Fifteen years after Oury Jalloh's death in the Dessau police station, one thing is certain: the effort involved in preventing the case was enormous. Today one knows that Jalloh was murdered by police officers, says Johannes Filter: "The only question is: by whom exactly?" The activist asks the Dessau-Roßlau police inspection for information about the deleted files. Using the online portal “Ask the state”, he applied for all deletion protocols relating to the Jalloh case, citing freedom of information. The police reacted in their own way: they threatened him with 225.50 euros processing fees if he did not withdraw his application. Otherwise the application would probably be "rejected with costs". The documents were not available.
Specifically, it concerns destroyed files for police investigations into the Jalloh case, including disciplinary proceedings against several officers. Like Saxony-Anhalt's Interior Ministry under Holger Stahlknecht (CDU) in February 2018 compared to the Central German newspaper had admitted that this did not only happen in the Jalloh case. In connection with the two other deaths in the Dessau police station, documents relating to proceedings against police officers also disappeared.
In December 1997, Hans-Jürgen Rose had died of severe internal injuries after his arrest. There are many indications of brutal abuse by police officers. In October 2002, Mario Bichtemann died of a fractured skull in a cell in the district. Here, the indications indicate failure to provide assistance. As recently confirmed by a Frankfurt radiologist, Oury Jalloh was also ill-treated on January 7, 2005.

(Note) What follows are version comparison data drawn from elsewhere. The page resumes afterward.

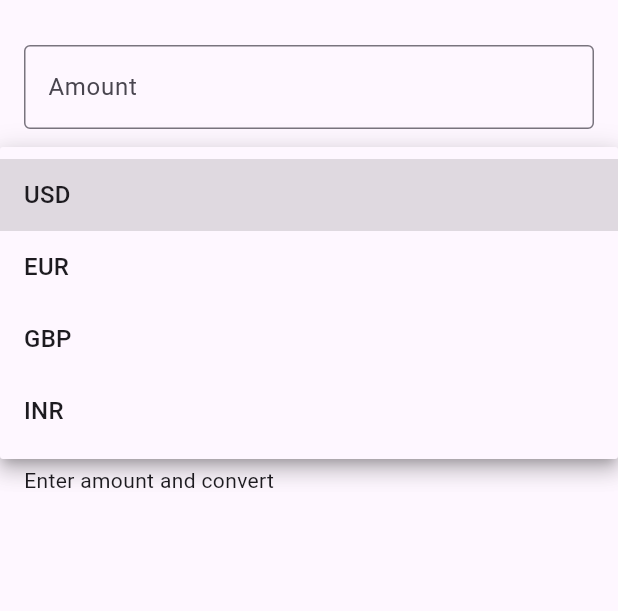
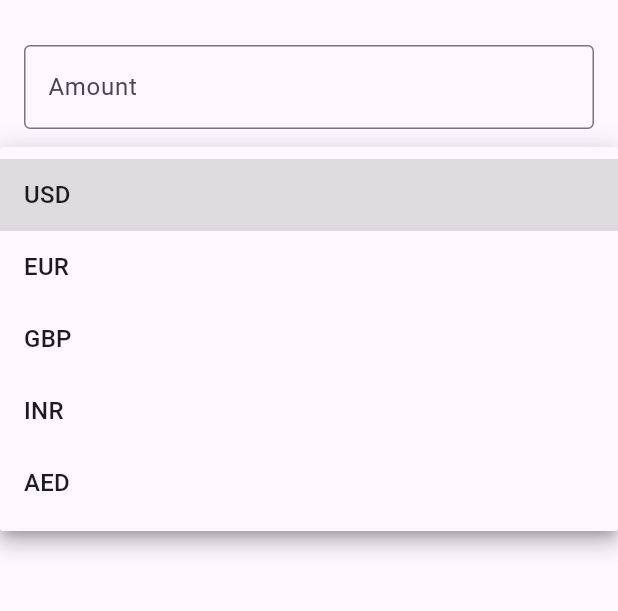
Before and after one commit to Sajna-A/money_converter, a Flutter app: the screen it shows after launch, after a tap on "USD", on a phone screen of 412 x 824 dp, the part 63-674 px from its top. Run offline on Flutter 3.47's test engine with Material 3 defaults, Android fonts, the light colour scheme and no system bars; our stand-ins replace bloc, flutter_bloc.

Commit message:
last commit

```diff
--- /dev/null
+++ b/lib/cubit/cubit/currency_cubit.dart
@@ -0,0 +1,8 @@
+import 'package:bloc/bloc.dart';
+import 'package:meta/meta.dart';
+
+part 'currency_state.dart';
+
+class CurrencyCubit extends Cubit<CurrencyState> {
+  CurrencyCubit() : super(CurrencyInitial());
+}
--- /dev/null
+++ b/lib/cubit/cubit/currency_state.dart
@@ -0,0 +1,6 @@
+part of 'currency_cubit.dart';
+
+@immutable
+sealed class CurrencyState {}
+
+final class CurrencyInitial extends CurrencyState {}
--- a/lib/main.dart
+++ b/lib/main.dart
@@ -69,7 +69,7 @@ class _CurrencyConverterScreenState extends State<CurrencyConverterScreen> {
                   _fromCurrency = value!;
                 });
               },
-              items: ['USD', 'EUR', 'GBP', 'INR'].map((currency) {
+              items: ['USD', 'EUR', 'GBP', 'INR', 'AED'].map((currency) {
                 return DropdownMenuItem<String>(
                   value: currency,
                   child: Text(currency),
@@ -84,7 +84,7 @@ class _CurrencyConverterScreenState extends State<CurrencyConverterScreen> {
                   _toCurrency = value!;
                 });
               },
-              items: ['USD', 'EUR', 'GBP', 'INR'].map((currency) {
+              items: ['USD', 'EUR', 'GBP', 'INR', 'AED'].map((currency) {
                 return DropdownMenuItem<String>(
                   value: currency,
                   child: Text(currency),
@@ -101,7 +101,11 @@ class _CurrencyConverterScreenState extends State<CurrencyConverterScreen> {
                       .convertCurrency(amount, _fromCurrency, _toCurrency);
                 }
               },
-              child: const Text('Convert'),
+              child: const Text(
+                'Convert',
+                style:
+                    TextStyle(color: Colors.black, fontWeight: FontWeight.w500),
+              ),
             ),
             const SizedBox(height: 20),
             BlocBuilder<CurrencyCubit, CurrencyState>(
```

The files were destroyed completely correctly, it said in 2018 from the Interior Ministry. This was justified with data protection and personal rights. Personal files, including those related to disciplinary procedures, need to be kept only five years after they are closed.

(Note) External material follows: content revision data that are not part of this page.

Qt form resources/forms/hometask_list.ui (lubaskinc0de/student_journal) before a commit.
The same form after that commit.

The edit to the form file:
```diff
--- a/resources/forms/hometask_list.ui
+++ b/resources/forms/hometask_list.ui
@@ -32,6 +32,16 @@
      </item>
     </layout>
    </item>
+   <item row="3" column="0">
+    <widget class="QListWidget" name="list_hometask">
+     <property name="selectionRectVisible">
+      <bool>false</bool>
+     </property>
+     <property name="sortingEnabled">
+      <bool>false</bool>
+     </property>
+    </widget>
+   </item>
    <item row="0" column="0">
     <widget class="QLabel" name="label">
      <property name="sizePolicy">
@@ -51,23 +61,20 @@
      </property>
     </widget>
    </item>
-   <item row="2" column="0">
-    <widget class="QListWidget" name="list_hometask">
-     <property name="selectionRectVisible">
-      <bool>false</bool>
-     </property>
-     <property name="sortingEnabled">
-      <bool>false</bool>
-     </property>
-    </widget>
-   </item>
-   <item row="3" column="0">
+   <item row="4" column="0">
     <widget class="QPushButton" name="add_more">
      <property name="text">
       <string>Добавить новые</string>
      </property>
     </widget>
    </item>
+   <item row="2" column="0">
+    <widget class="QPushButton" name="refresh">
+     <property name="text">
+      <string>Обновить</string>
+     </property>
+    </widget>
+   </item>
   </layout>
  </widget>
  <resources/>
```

Questions arise here: Why were the documents relating to the internal police procedures not attached to the largely still existing investigation files of the judiciary or at least kept longer, especially since the Dessau-Roßlau public prosecutor's office in Jalloh's case had initiated a separate death investigation process at the end of 2012, which was the first Didn't rule out murder? Why don't the police and the ministry want to have logs of deletion, even though these are also subject to retention periods? And why is the police inspector demanding a high sum for processing a request for information that they would reject anyway because of missing files? Answering a corresponding request takes some time, police spokeswoman Doreen Wendland said young world,

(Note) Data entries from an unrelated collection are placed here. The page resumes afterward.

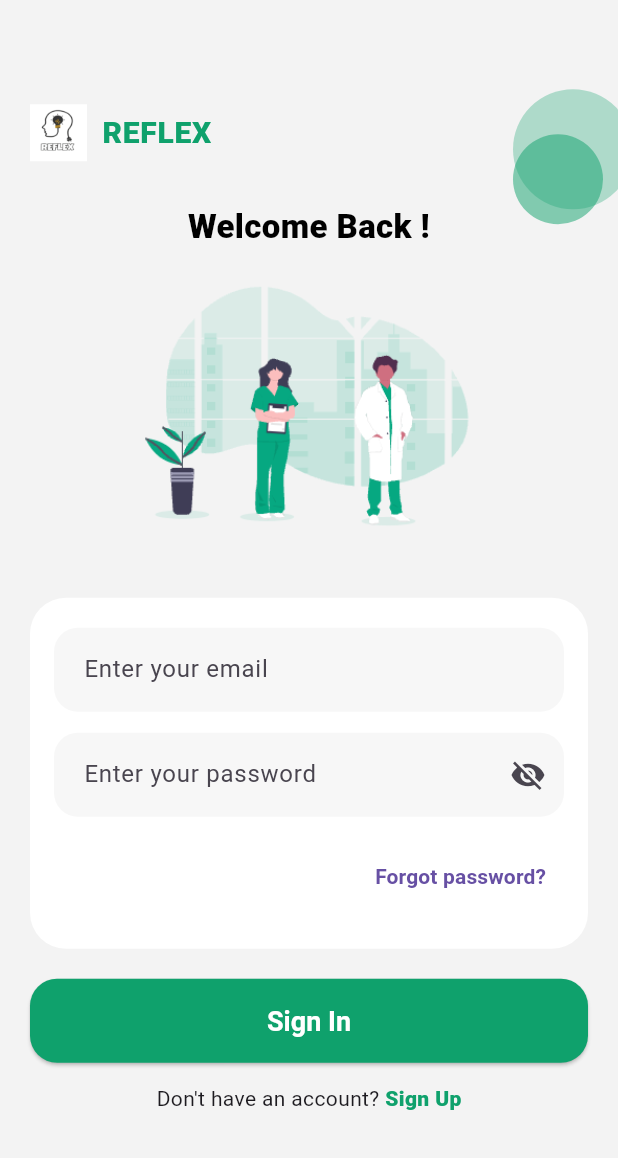
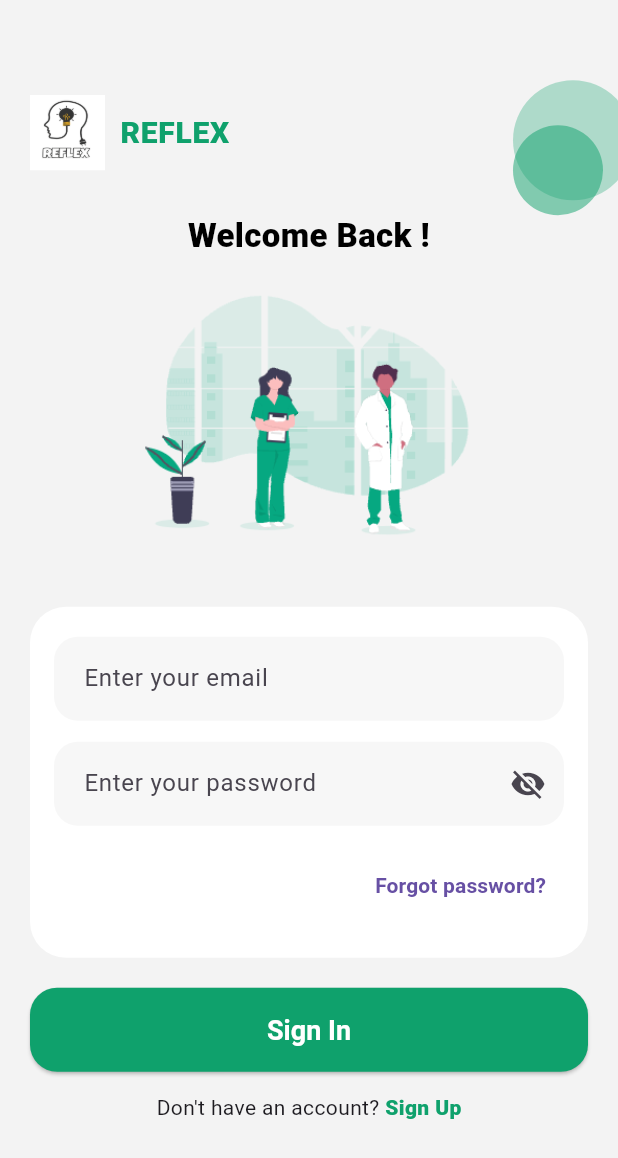
Before and after one commit to refat-pasha/reflex_app, a Flutter app: the SignInPage screen opened directly, on a phone screen of 412 x 824 dp. Shown: the top 1158 px of the screen. Run offline on Flutter 3.47's test engine with Material 3 defaults, Android fonts, the phone set to English and light mode, and no system bars; statements that could not run were skipped.

Commit message:
sign in page added

```diff
--- a/lib/pages/sign_in.dart
+++ b/lib/pages/sign_in.dart
@@ -1,4 +1,5 @@
 import 'package:flutter/material.dart';
+import 'package:reflex_app/pages/sign_up.dart';
 
 class SignInPage extends StatefulWidget {
   const SignInPage({Key? key}) : super(key: key);
@@ -61,8 +62,8 @@ class _SignInPageState extends State<SignInPage> {
                           Row(
                             children: [
                               Container(
-                                width: 38,
-                                height: 38,
+                                width: 50,
+                                height: 50,
                                 decoration: const BoxDecoration(
                                   // shape: BoxShape.circle,
                                   color: Colors.white,
@@ -70,8 +71,8 @@ class _SignInPageState extends State<SignInPage> {
                                 alignment: Alignment.center,
                                 child: Image.asset(
                                   'assets/images/logo.png',
-                                  width: 35,
-                                  height: 35,
+                                  width: 50,
+                                  height: 50,
                                   fit: BoxFit.contain,
                                 ),
                               ),
@@ -303,15 +304,3 @@ class _SignInPageState extends State<SignInPage> {
     );
   }
 }
-
-class SignUpPage extends StatelessWidget {
-  const SignUpPage({super.key});
-
-  @override
-  Widget build(BuildContext context) {
-    return Scaffold(
-      appBar: AppBar(title: const Text('Create Account')),
-      body: const Center(child: Text('Sign Up Screen')),
-    );
-  }
-}
```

Johannes Filter meanwhile collected the money required for his application through a fundraiser. He informed the police that he insisted on the processing. He also referred to a judgment that "fees must be proportionate and should not be a deterrent." The police have not checked that. "It cannot be in the public interest that they charge costs in this case," says Filter. He is considering a lawsuit against it. A state investigation into the circumstances surrounding Jalloh's death was "overdue," he warned. He wanted to know "when which files were deleted". This could provide clues as to whether evidence was deliberately made to disappear. Incidentally, more has disappeared in the Jalloh case: police journals, logbooks, a handcuff of the victim and video material from the crime scene group.
. (TagsToTranslate) Dessau (t) Jalloh (t) Justice (t) police